Start Wrap Episode 11: A New Rope


Despite being a slow interpreter, Python is a key component in high-performance computing (HPC). Python is easy to use. C++ is fast. They come together as a comfortable blend because Python has always been friendly to low-level code. The speaker would like to explain how a new tool, pybind11, makes this approach even more attractive to HPC code. It is the only one focusing on the niceties C++11 brings in, among the many wrapping tools have been developed in the past two decades. Beyond the syntactic sugar around the Python C API, it is interesting to see how pybind11 handles the vast difference between the two languages, and what matters to HPC.

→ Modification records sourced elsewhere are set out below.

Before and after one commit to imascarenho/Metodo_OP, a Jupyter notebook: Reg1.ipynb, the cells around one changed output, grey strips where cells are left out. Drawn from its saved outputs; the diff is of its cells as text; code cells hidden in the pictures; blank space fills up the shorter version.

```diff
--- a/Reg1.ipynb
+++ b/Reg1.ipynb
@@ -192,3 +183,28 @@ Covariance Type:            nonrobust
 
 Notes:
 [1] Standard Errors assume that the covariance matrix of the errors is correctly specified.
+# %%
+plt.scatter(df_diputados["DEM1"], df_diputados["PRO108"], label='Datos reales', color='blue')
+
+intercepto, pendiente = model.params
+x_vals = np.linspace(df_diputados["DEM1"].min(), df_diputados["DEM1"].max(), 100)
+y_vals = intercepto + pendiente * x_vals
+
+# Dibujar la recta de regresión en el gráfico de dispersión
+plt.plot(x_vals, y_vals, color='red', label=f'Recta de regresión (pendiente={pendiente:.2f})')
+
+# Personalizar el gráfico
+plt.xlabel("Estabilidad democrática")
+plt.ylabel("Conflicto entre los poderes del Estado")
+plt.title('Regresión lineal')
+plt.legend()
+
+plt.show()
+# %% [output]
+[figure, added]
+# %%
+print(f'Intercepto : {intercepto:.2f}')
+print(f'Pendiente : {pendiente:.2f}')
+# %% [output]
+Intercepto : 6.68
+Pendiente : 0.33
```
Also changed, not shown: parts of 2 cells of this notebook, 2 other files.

Python has been more and more important in developing scientific / technical applications. Many scientific codes need tremendous amount of computing power, and high-performance computing (HPC) is required in the core system. The requirement complicates the system in a way uncommon in other application areas of software development. An effective solution is to divide the system into multiple layers, and use a high-level but slow language to glue the low-level and fast libraries. This is how Python shines in scientific software development. Although multiple choices of language are available for the low-level code, industries prefer C++ for its compatibility, portability, and applicability. However, it’s extremely difficult for a scientist to handle the untamed complexity in C++. The hybrid-language treatment is a must. The recent development of modern C++ (11/14/17/20) makes the hybrid-language methodology more plausible. Aided by a new wrapping tool, pybind11, which utilizes the new features including lambda function, shared pointer, move semantics, perfect forwarding, and variadic template, wrapping becomes a much more pleasant task than before. For scientific applications numpy is a required dependency, and pybind11 supports it out of the box. This makes it the most convenient tool for wrapping high-performance C++ code. This talk assumes the audience have basic understandings to modern C++ and CPython and numpy implementation.



Yung-Yu Chen

HPC software developer and Python programmer.